Two years ago, I was horrified and harrowed by the awfulness of tending to the same needs from two people at the opposite ends of life – my mum and my newborn baby. In the months after my mum’s stroke just days after Ruby was born, one of the hardest things was the tasks I now had to perform for her, in complete unison with my daugher. Changing her nappy, feeding her pureed food with a spoon, figuring out what she was trying to say.

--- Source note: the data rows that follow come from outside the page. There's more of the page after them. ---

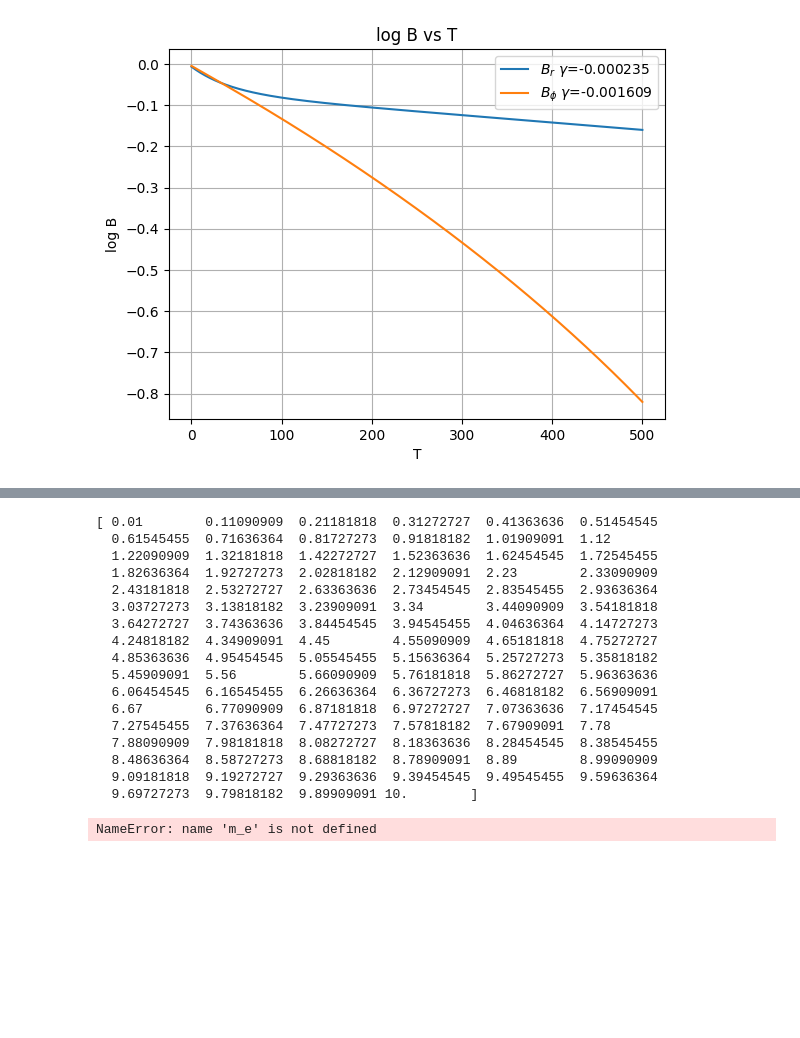
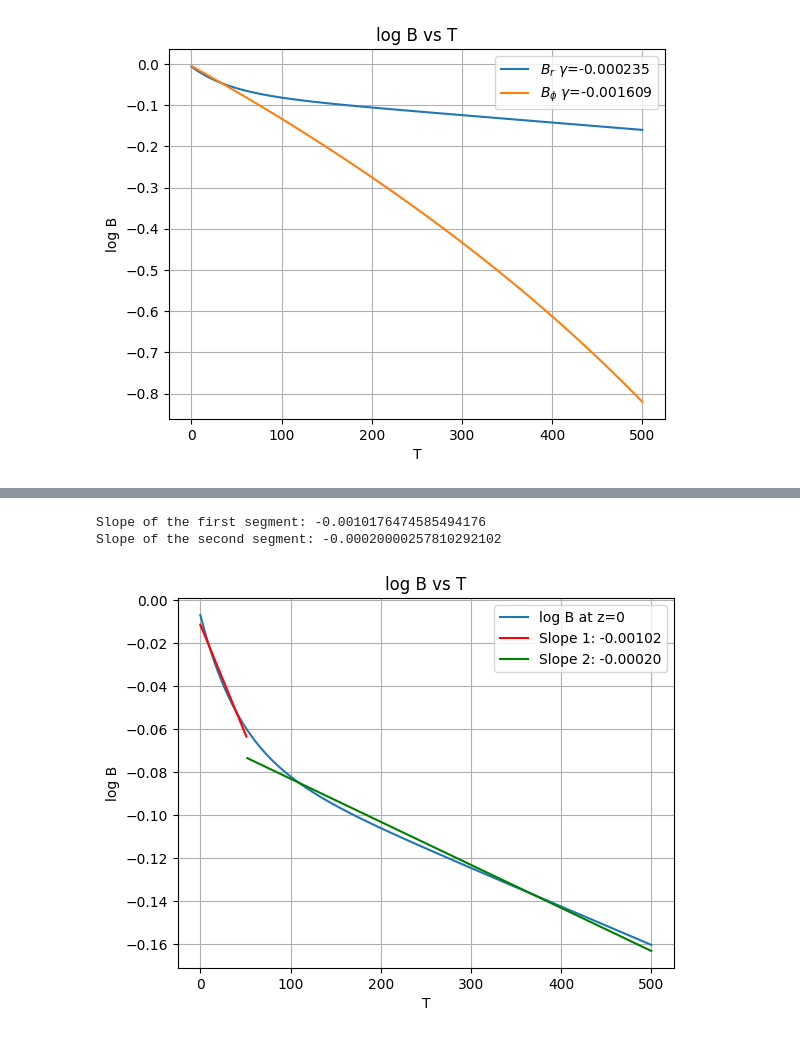
Before and after one commit to dimo192/dimo192.github.io, a Jupyter notebook: misc codes/task 2/t1.ipynb, the cells around one changed output, grey strips where cells are left out. Saved outputs shown, nothing was run; the diff lists cells and outputs as text; code cells hidden in the pictures; blank space fills up the shorter version.

```diff
--- a/misc codes/task 2/t1.ipynb
+++ b/misc codes/task 2/t1.ipynb
@@ -191,55 +199,6 @@ Slope of the second segment: -0.0002008062948690564
-# %%
-def find_critical_dynamo_number(eta_t_values):
-    critical_dynamo_numbers = []
-    for eta_t in eta_t_values:
-        B_r0 = initial_condition(z)
-        B_phi0 = initial_condition(z)
-
-        for _ in range(max_frames):
-            B_r0, B_phi0 = rk4_step(B_r0, B_phi0)
-
-        magnetic_field_no_z = np.sqrt(B_r0 ** 2 + B_phi0 ** 2)#if this value decreases we can say that the dynamo is decaying and thus is not growing
-        m_e.append(magnetic_field_no_z)
-        if magnetic_energy > 1e-6:  # Adjust the threshold as needed
-            # If magnetic energy grows, append the eta_t value to the critical_dynamo_numbers list
-            critical_dynamo_numbers.append(eta_t)
-        else:
-            # If magnetic energy does not grow, break the loop
-            break
-
-    # Return the critical dynamo number
-    if critical_dynamo_numbers:
-        return max(critical_dynamo_numbers)
-    else:
-        return None
-
-# Define a range of eta_t values to iterate over
-eta_t_values = np.linspace(0.01, 10.0, 100)
-print(eta_t_values)
-# Find the critical dynamo number
-critical_dynamo_number = find_critical_dynamo_number(eta_t_values)
-
-# Print the critical dynamo number
-if critical_dynamo_number is not None:
-    print("Critical dynamo number:", critical_dynamo_number)
-else:
-    print("Dynamo action is not present in the given range of eta_t values.")
-# %% [output]
-[ 0.01        0.11090909  0.21181818  0.31272727  0.41363636  0.51454545
-  0.61545455  0.71636364  0.81727273  0.91818182  1.01909091  1.12
-  1.22090909  1.32181818  1.42272727  1.52363636  1.62454545  1.72545455
-  1.82636364  1.92727273  2.02818182  2.12909091  2.23        2.33090909
-  2.43181818  2.53272727  2.63363636  2.73454545  2.83545455  2.93636364
-  3.03727273  3.13818182  3.23909091  3.34        3.44090909  3.54181818
-  3.64272727  3.74363636  3.84454545  3.94545455  4.04636364  4.14727273
-  4.24818182  4.34909091  4.45        4.55090909  4.65181818  4.75272727
-  4.85363636  4.95454545  5.05545455  5.15636364  5.25727273  5.35818182
-  5.45909091  5.56        5.66090909  5.76181818  5.86272727  5.96363636
-  6.06454545  6.16545455  6.26636364  6.36727273  6.46818182  6.56909091
-  6.67        6.77090909  6.87181818  6.97272727  7.07363636  7.17454545
-  7.27545455  7.37636364  7.47727273  7.57818182  7.67909091  7.78
-  7.88090909  7.98181818  8.08272727  8.18363636  8.28454545  8.38545455
-  8.48636364  8.58727273  8.68818182  8.78909091  8.89        8.99090909
-  9.09181818  9.19272727  9.29363636  9.39454545  9.49545455  9.59636364
-  9.69727273  9.79818182  9.89909091 10.        ]
-NameError: name 'm_e' is not defined
+# %%
+split_index_gamma(52)
+# %% [output]
+Slope of the first segment: -0.0010176474585494176
+Slope of the second segment: -0.00020000257810292102
+[figure, added]
```
Also changed, not shown: parts of 6 cells of this notebook, 6 other files.
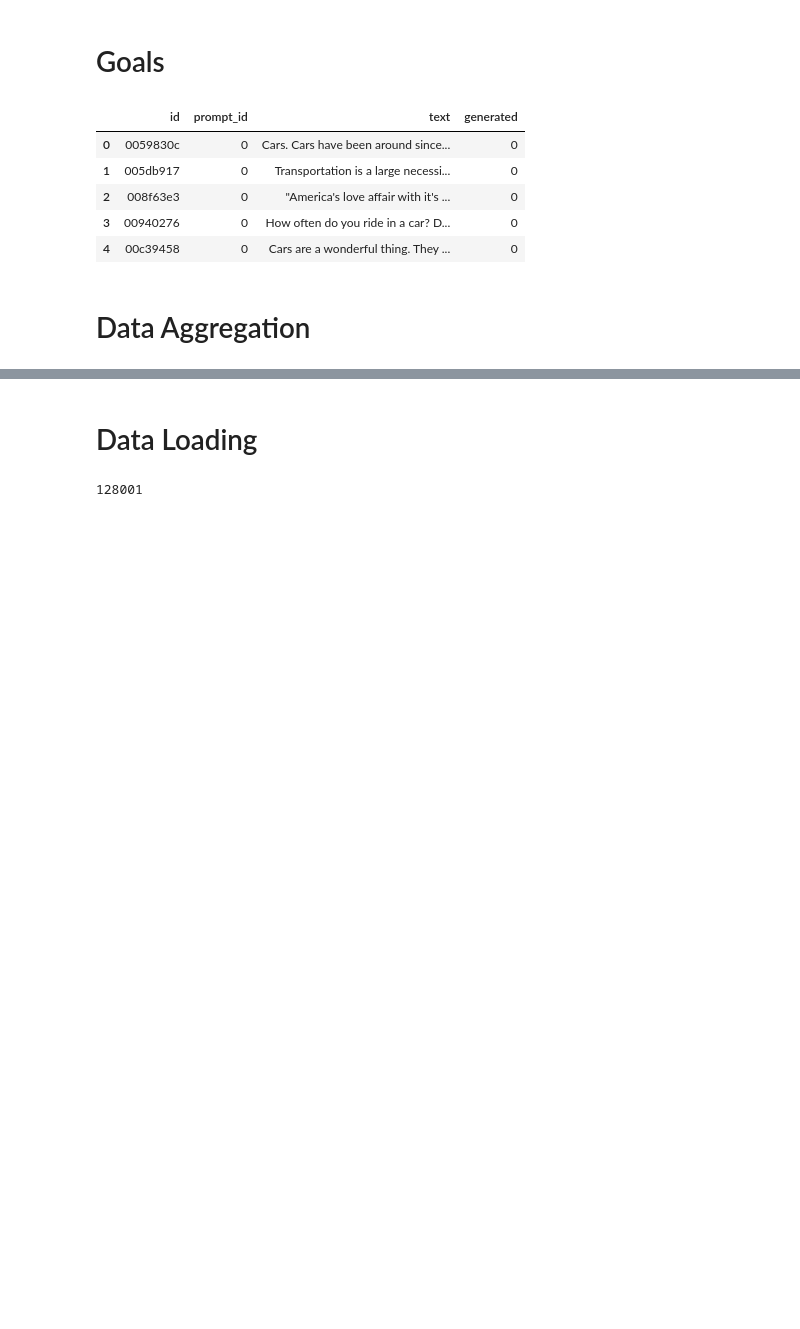
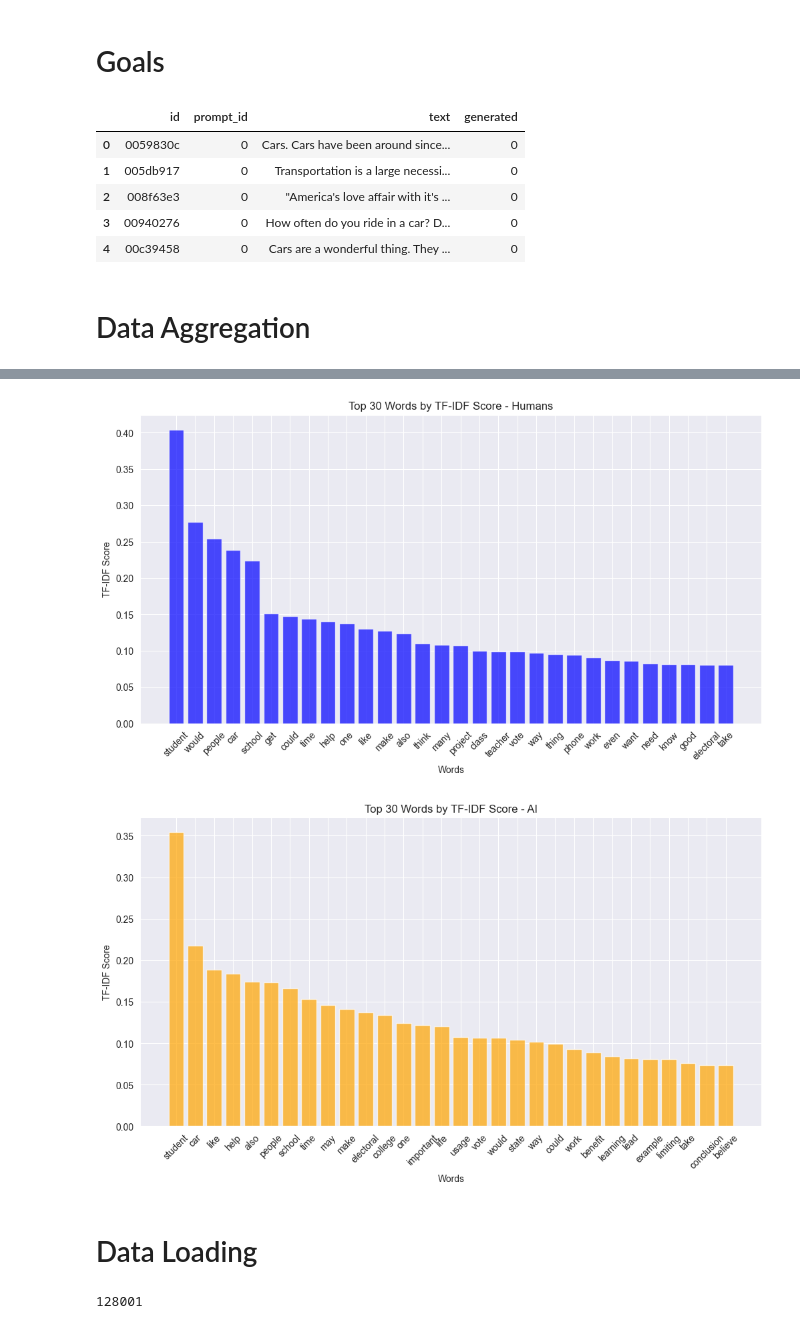
Before and after one commit to kirtan517/LLM---Detect-AI-Generated-Text, a Jupyter notebook: main.ipynb, the cells around one changed output, grey strips where cells are left out. Drawn from its saved outputs; the diff is of its cells as text; code cells hidden in the pictures; blank space fills up the shorter version.

```diff
--- a/main.ipynb
+++ b/main.ipynb
@@ -166,2 +423,24 @@ train_complete_df, validation_complete_df = train_test_split(train_complete_df,
+# %%
+# Plot the top N words by TF-IDF score for humans
+top_n = 30  # Adjust as needed
+plt.figure(figsize=(12, 6))
+plt.bar(tfidf_df_humans['word'][:top_n], tfidf_df_humans['tfidf'][:top_n], color='blue', alpha=0.7)
+plt.xlabel('Words')
+plt.ylabel('TF-IDF Score')
+plt.title(f'Top {top_n} Words by TF-IDF Score - Humans')
+plt.xticks(rotation=45)
+plt.show()
+
+# Plot the top N words by TF-IDF score for AI
+plt.figure(figsize=(12, 6))
+plt.bar(tfidf_df_ai['word'][:top_n], tfidf_df_ai['tfidf'][:top_n], color='orange', alpha=0.7)
+plt.xlabel('Words')
+plt.ylabel('TF-IDF Score')
+plt.title(f'Top {top_n} Words by TF-IDF Score - AI')
+plt.xticks(rotation=45)
+plt.show()
+# %% [output]
+[figure, added]
+[figure, added]
 # %% [markdown]
 # Data Loading
```
Also changed, not shown: parts of 29 cells of this notebook, 2 other files.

Two years later, and so much has changed, despite so much being the same. My mum can now talk and feed herself, albeit limited. My daughter can now talk and feed herself, albeit limited. They are developing at the same stage. And today, a momentous thing happened for them both. My daughter completed her first jigsaw. And so did my mum. Ths first time either have had the concentration span, the cognitive intelligence and skills to complete a puzzle. The last few months have been like an awakening for them both. Ruby is working things out, recognizing more and more, communicating more effectively, being funny and engaged. My mum is making more sense, recognised a picture of her mother and last week said my name for the first time in two years. We can laugh again together. Today we baked. I made the dough and rolled it out and with one hand she pressed the cutter. My mum taught me to bake, as I teach now my children. It is something we did together and today I got to do it again. We walked the dog in the autumn sunshine as Ruby sat on mum’s knee in her wheel chair and later we had a pretend tea party. Mum and Ruby laughed and connected – something I never dreamed could have happened in those awful awful months after her stroke. Everything with Ruby is getting easier, and things with my mum are getting better. It’s the little things that make the biggest difference.